## TASK DETAILS
This exercise calls for duplicating every entry below exactly, without the images.

--- START ---

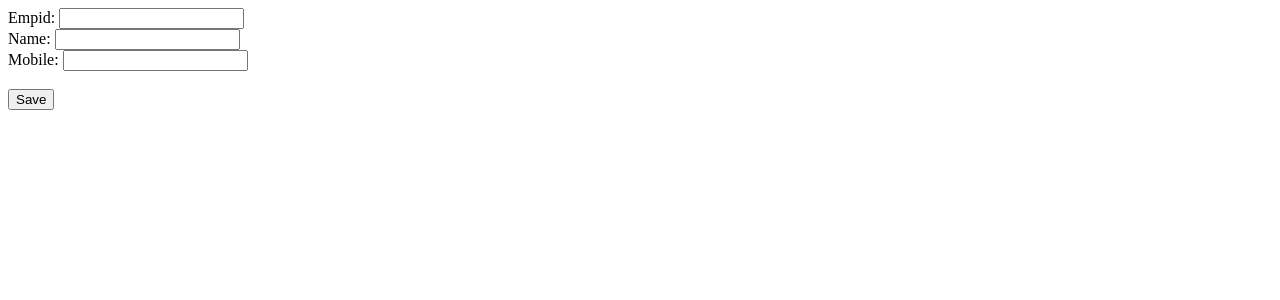
Repository: Suknaina/Repo
Page: MockServlet/src/main/webapp/Home.html
An editor plug-in stored every save of this project. The page is shown before and after the next save, followed by the edit.
The browser window is 1280 px wide. The pictures show the whole page.

Above is the page before, as saved 2023-05-23 17:04:10.

After the next save:
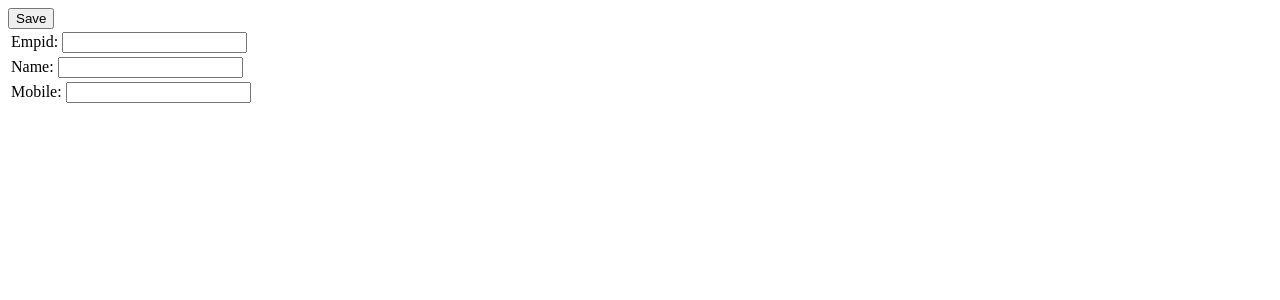
Saved 104 s later.
--- a/MockServlet/src/main/webapp/Home.html
+++ b/MockServlet/src/main/webapp/Home.html
@@ -7,9 +7,21 @@
 <body>
 <table>
 <form action="" method="post">
+<tr>
+<td>
 Empid: <input type="number" name="empid"><br>
+</td>
+</tr>
+<tr>
+<td>
 Name: <input type="text" name="name"><br>
+</td>
+</tr>
+<tr>
+<td>
 Mobile: <input type="number" name="mobile"><br><br>
+</td>
+</tr>
 <button>Save</button>
 </form>
 </table>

--- END ---

## EXERCISE OUTPUT
Repository: Suknaina/Repo
Page: MockServlet/src/main/webapp/Home.html
An editor plug-in stored every save of this project. The page is shown before and after the next save, followed by the edit.
The browser window is 1280 px wide. The pictures show the whole page.

Above is the page before, as saved 2023-05-23 17:04:10.

After the next save:
Saved 104 s later.
--- a/MockServlet/src/main/webapp/Home.html
+++ b/MockServlet/src/main/webapp/Home.html
@@ -7,9 +7,21 @@
 <body>
 <table>
 <form action="" method="post">
+<tr>
+<td>
 Empid: <input type="number" name="empid"><br>
+</td>
+</tr>
+<tr>
+<td>
 Name: <input type="text" name="name"><br>
+</td>
+</tr>
+<tr>
+<td>
 Mobile: <input type="number" name="mobile"><br><br>
+</td>
+</tr>
 <button>Save</button>
 </form>
 </table>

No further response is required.